The "S" in Tesla Model S probably stands for sedan, but today, the initial should be renamed to mean safety. The National Highway Traffic Safety Administration (NHTSA) has a five-star safety rating scale — and the Model S just earned 5.4 stars.
Tesla's four-door, all-electric sedan is so safe that during a top-down impact test, the Model S's all-glass panoramic roof was so strong that the testing mechanism broke. Looks like Tesla is raising the bar (or, er, roof) in terms of auto safety.
The overachieving sleek sedan is, in fact, the highest-rated car of any make and model tested by NHTSA in the US. Hop into the Model S's high-tech interiors, and you'll be riding in a vehicle with the lowest likelihood of injury to its occupants.
What makes the Model S's risk of danger so low? Tesla's main advantage is that there isn't a highly flammable, gasoline-fueled engine under its front hood.

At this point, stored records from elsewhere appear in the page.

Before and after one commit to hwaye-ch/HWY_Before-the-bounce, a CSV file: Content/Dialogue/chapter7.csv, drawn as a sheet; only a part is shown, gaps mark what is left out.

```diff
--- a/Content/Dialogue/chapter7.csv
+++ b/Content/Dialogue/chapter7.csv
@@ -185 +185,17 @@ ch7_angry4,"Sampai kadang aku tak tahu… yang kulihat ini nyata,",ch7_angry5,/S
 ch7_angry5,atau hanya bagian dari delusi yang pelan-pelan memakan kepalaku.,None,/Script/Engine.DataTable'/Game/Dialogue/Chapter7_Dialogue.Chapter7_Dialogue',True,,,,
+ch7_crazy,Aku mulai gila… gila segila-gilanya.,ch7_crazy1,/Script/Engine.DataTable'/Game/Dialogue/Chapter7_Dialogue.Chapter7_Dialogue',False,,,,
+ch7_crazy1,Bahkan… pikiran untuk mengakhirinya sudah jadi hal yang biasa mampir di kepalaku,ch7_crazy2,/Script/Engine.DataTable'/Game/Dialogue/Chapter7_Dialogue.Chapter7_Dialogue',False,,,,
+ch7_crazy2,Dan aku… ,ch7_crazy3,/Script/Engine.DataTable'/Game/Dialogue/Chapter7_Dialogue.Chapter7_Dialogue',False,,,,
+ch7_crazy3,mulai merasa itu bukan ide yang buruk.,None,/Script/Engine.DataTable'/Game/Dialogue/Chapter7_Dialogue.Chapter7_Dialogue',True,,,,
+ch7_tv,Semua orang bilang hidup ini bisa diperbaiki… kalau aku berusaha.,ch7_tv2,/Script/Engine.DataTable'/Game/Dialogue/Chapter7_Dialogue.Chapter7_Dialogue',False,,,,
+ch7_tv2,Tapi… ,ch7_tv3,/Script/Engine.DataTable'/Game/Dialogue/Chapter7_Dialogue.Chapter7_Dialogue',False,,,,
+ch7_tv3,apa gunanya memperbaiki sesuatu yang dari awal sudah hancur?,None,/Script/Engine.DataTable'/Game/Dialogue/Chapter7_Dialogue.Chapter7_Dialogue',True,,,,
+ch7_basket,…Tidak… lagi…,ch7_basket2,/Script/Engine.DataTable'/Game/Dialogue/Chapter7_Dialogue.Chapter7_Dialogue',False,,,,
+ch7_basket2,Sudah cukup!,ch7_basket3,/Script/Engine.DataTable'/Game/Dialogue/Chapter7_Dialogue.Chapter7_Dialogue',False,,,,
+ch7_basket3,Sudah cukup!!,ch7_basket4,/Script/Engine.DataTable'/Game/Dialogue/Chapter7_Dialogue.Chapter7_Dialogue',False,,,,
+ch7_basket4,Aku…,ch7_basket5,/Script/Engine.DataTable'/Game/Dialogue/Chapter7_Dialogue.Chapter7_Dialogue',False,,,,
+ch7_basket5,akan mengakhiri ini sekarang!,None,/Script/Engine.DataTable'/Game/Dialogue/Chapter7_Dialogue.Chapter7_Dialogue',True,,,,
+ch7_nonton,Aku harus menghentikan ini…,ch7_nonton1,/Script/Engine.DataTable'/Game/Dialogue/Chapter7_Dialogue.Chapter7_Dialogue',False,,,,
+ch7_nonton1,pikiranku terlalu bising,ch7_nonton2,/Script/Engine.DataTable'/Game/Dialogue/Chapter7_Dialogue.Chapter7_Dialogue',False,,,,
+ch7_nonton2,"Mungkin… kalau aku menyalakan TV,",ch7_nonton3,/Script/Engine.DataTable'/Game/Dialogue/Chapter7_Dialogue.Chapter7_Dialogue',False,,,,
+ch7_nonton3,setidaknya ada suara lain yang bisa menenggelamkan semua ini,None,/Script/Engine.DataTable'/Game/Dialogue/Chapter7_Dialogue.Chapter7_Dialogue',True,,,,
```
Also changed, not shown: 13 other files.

The battery pack runs the length of the car underneath the body, so the Model S actually has two trunks: one in the front and one in the rear. This secondary trunk in the front gives the Tesla a larger "crumple zone," or area in which to absorb a high-speed impact. If a Model S driver slams into the vehicle in front of her, it's very unlikely that the hood of the Model S will explode from the impact.
The car's bottom-mounted lithium-ion battery did not catch fire during testing either, and the company notes that there is no record of a Tesla battery combusting in a Model S or Roadster vehicle . . . ever.
Not only does the all-electric Tesla Model S (starting around $52,000) rock a 17-inch built-in dashboard display, an NVIDIA Tegra 4 processor, and 130 miles per hour top speeds, it's also the safest sedan on the market. We know what we'll be putting on our wish list for the holidays.
Of course, it's not unlike CEO Elon Musk to set new standards for transportation. The man behind Tesla Motors, PayPal, and SpaceX recently publicized the findings of his new pet project, the Hyperloop, which would transport Californians in a sealed vacuum tube from San Francisco to Los Angeles in 35 minutes.